Records for the exercise
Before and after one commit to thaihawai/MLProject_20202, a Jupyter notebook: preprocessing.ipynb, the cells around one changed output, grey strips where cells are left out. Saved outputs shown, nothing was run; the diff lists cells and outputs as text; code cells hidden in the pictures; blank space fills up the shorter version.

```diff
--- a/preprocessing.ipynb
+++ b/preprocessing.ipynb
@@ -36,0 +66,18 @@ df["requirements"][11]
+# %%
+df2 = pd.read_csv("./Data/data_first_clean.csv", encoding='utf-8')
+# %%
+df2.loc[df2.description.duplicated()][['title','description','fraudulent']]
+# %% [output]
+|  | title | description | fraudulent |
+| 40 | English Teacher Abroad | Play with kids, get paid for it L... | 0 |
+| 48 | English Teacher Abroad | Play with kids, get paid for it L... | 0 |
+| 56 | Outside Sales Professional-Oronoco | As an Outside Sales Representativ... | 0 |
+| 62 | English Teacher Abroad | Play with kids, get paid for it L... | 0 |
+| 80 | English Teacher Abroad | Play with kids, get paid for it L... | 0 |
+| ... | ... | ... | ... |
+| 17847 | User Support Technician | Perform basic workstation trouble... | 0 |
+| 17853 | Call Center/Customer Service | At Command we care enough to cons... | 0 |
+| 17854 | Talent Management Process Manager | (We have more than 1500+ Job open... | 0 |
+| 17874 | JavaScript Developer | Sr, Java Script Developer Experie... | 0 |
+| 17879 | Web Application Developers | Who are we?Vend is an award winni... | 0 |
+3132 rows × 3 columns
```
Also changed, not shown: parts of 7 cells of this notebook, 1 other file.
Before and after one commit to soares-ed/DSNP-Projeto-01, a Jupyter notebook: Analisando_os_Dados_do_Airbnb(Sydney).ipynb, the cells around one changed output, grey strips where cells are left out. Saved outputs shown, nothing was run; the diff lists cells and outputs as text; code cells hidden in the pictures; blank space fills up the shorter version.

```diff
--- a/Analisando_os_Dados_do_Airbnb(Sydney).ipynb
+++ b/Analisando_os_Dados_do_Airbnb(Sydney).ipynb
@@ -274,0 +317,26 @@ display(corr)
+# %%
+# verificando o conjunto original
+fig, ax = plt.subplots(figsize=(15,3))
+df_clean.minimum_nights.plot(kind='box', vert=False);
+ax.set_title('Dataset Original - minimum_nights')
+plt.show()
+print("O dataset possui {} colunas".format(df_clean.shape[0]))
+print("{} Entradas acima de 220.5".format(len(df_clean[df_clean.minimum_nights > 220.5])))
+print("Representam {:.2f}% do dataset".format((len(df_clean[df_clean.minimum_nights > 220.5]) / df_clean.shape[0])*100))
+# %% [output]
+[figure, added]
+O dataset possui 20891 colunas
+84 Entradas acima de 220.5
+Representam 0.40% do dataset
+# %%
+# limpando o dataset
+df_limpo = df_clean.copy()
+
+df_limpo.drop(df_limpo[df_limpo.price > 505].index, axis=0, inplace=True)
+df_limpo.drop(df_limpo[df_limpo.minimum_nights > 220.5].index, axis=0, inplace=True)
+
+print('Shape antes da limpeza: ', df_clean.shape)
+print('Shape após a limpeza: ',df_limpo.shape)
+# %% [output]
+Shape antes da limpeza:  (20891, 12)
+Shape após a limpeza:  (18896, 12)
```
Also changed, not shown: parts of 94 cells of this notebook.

Task requirements
What is the number of lines in the listing that hold "shown"? Give that number and nothing more.

Solution for this task
4